On Saturday Megan ate a peanut-butter chip or two as we baked.
A few moments later Megan threw up a peanut-butter chip or two. Then she emptied her stomach some more and sported a nice set of big red splotches all over her stomach and chest.
She got a special ride with Mommy to the doctor's office where they handed down the diagnosis: potential allergic reaction.
Today we got the referral. We called the allergist. We saw the allergist.
It *is* a peanut allergy.
Frankly, I would have preferred she had simply picked up the stomach virus her uncle and grandmother seem to be sharing lately.
I know that *we* can manage this. I know we can read labels and watch what we give her. I'm actually quite ok with that. I'm even ok with managing her non-allergic brother's disappointment in the asbsence of some of his old stand-bys. For the time being, anyway, he seems to understand the severity of it. I have every confidence that her grandparents will cooperate fully with the list of restrictions - the obvious and not so obvious. They've already begun to clear out certain potential threats.
It is, let me be honest, the other people I worry about. It's the relatives and aquaintences that are caviler and don't quite 'get' that "may contain peanuts" is as a bad as "Get your 100% nothing but peanut here." It's the other kids she'll run into when she's entering school. It's the young teacher she'll have beginning this week in Sunday School. It's the meal I didn't prepare.
There is a chance she could outgrow it. I'm not clinging to that possibility since it's a statisically low one. There's also a chance a future reaction from some potential accidental ingestion requires use of the EpiPen that now sits in my purse. There is that chance that we'll be rushing to the ER after I've stabbed her leg with that thing. That doesn't scare me for some reason. What scares me is that she'll have that reaction and someone that doesn't think fast enough to give her the injection will be there not reacting in time.
Shortly after picking Logan up at Grandma's I began to explain to him what Megan had to cope with.
He first said to me, "But pollen bothers me."
"Yes it does Logan, but the worst that happens is you get a runny nose and maybe you get a cold that medicine makes better."
He remembered Megan vomiting all over this weekend. He asked if peanuts made her belly sick. I told him it did but it might also make her throat swell up and make it hard to breathe.
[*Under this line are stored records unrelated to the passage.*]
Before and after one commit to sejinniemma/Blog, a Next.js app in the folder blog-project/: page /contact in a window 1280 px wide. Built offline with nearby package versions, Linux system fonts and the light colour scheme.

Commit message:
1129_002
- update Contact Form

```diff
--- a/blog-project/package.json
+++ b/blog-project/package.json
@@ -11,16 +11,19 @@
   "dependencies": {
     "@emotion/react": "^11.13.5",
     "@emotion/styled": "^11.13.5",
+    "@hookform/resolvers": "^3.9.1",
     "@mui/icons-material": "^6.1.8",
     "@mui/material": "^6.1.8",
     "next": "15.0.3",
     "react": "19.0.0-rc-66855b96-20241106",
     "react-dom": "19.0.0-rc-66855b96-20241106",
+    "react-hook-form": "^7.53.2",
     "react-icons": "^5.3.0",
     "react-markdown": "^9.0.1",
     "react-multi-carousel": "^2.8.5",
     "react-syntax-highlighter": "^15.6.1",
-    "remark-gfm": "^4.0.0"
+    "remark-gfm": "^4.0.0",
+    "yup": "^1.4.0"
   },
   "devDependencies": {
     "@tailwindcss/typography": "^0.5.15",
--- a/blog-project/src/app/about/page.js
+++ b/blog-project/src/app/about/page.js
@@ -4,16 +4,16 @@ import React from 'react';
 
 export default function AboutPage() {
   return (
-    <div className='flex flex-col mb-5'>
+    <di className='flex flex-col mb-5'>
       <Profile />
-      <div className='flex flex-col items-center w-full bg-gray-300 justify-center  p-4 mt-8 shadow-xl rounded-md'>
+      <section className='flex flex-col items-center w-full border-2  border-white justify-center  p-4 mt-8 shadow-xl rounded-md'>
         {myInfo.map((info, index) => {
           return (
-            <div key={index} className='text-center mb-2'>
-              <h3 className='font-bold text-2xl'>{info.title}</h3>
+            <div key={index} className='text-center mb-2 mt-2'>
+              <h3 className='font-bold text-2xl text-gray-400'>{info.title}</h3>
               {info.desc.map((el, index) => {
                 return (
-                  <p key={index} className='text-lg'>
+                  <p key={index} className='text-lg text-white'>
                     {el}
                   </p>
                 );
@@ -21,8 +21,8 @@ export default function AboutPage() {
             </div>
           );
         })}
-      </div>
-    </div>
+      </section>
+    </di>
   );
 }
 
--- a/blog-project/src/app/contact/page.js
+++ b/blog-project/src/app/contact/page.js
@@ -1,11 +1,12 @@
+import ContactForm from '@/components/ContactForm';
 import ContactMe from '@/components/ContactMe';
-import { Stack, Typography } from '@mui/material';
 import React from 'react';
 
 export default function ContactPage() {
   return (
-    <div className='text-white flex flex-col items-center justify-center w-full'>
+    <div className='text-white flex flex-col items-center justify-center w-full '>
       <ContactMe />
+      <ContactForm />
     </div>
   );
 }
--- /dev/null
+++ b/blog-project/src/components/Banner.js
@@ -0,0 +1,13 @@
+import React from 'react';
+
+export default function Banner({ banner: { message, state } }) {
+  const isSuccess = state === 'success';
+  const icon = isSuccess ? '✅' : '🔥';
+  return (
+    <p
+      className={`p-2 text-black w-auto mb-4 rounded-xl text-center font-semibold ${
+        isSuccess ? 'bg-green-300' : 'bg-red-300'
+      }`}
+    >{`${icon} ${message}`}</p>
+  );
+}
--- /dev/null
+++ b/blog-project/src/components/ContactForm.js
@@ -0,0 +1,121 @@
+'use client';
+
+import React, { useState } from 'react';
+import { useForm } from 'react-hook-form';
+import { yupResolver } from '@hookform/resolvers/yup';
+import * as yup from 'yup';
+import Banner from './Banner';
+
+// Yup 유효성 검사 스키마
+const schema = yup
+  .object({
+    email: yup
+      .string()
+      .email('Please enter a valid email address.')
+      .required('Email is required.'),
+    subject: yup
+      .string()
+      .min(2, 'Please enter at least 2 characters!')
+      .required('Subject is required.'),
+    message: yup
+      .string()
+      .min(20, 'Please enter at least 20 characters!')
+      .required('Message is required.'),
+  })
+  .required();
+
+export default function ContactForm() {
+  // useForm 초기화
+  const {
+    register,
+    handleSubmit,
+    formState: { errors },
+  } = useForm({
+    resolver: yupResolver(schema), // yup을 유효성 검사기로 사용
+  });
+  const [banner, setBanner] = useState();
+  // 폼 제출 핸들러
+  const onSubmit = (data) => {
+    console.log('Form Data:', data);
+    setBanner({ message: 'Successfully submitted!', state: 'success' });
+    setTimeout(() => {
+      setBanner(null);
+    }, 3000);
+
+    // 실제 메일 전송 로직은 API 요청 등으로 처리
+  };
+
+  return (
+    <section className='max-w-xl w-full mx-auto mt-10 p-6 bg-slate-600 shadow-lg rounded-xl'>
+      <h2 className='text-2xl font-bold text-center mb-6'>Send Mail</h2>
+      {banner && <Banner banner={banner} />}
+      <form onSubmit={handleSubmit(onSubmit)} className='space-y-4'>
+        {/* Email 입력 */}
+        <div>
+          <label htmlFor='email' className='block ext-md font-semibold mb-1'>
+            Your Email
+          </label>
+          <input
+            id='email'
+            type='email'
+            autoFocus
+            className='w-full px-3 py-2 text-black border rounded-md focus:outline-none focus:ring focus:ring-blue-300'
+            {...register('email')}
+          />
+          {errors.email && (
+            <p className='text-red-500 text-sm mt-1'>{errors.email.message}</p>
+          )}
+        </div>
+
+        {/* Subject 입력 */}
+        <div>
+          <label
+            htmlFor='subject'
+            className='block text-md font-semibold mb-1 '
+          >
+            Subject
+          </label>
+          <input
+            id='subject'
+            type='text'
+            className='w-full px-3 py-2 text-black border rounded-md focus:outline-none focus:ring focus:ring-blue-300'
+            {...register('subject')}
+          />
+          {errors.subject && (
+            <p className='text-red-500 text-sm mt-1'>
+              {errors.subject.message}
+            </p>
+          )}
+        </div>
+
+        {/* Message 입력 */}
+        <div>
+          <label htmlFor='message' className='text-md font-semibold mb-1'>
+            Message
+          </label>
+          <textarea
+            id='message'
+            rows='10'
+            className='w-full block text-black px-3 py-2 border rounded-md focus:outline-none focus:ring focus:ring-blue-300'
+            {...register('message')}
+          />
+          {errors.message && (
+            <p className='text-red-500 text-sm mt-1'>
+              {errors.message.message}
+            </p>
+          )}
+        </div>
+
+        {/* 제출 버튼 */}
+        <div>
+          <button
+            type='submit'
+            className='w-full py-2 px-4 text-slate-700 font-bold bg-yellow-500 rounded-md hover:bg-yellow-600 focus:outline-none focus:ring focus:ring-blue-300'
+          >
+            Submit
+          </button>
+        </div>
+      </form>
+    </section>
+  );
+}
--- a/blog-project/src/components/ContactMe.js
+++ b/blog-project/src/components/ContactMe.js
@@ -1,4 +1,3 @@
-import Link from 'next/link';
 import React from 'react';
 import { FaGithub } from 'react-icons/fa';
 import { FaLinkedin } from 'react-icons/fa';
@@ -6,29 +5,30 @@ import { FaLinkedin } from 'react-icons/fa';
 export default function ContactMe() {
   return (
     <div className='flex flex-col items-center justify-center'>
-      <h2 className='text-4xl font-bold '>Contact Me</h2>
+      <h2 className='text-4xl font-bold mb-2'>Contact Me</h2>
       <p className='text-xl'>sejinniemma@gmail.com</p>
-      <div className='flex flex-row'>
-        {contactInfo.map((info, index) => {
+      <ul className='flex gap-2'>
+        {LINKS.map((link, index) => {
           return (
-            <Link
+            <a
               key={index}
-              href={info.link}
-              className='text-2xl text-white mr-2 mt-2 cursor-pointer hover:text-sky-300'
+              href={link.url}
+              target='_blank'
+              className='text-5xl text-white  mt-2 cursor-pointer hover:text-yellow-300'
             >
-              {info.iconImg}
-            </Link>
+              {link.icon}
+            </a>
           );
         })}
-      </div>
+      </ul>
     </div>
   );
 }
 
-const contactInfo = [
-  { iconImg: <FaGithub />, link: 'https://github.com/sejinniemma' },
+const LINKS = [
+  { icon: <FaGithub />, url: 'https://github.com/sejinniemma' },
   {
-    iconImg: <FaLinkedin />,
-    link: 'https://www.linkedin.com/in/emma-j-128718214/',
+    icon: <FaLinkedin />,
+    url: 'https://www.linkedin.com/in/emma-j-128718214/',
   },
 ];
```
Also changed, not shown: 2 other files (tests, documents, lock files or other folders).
He thought a moment and then said very seriously, "But if she can’t breathe she could die."
I agreed with him. "Yes she could, but that's why we're going to get her some very special medicine to help her if she ever reacts that badly." We talked about all the things that could cause her problems. He nodded in earnest as he agreed to give up certain occasional treats and limit particular stables (the boy could LIVE on nothing but PB without the J sandwiches!)
When we walked into the pharmacy to pick up the Epi-pens, he walked a wide berth around the candy aisle. An older woman was at the register as we waited on line. She was buying these store brand bags of candy – buy one get one free. She asked Logan if he was getting any candy. He told her no. She said something about the sale and how he should.
He glared at her and said a bit more polietly that I wanted to at that moment, "I am not getting candy because I want to help my sister. She is allergic to peanuts and so I am helping her not want candy. Please don’t tell her about it."
I love that kid. I really do.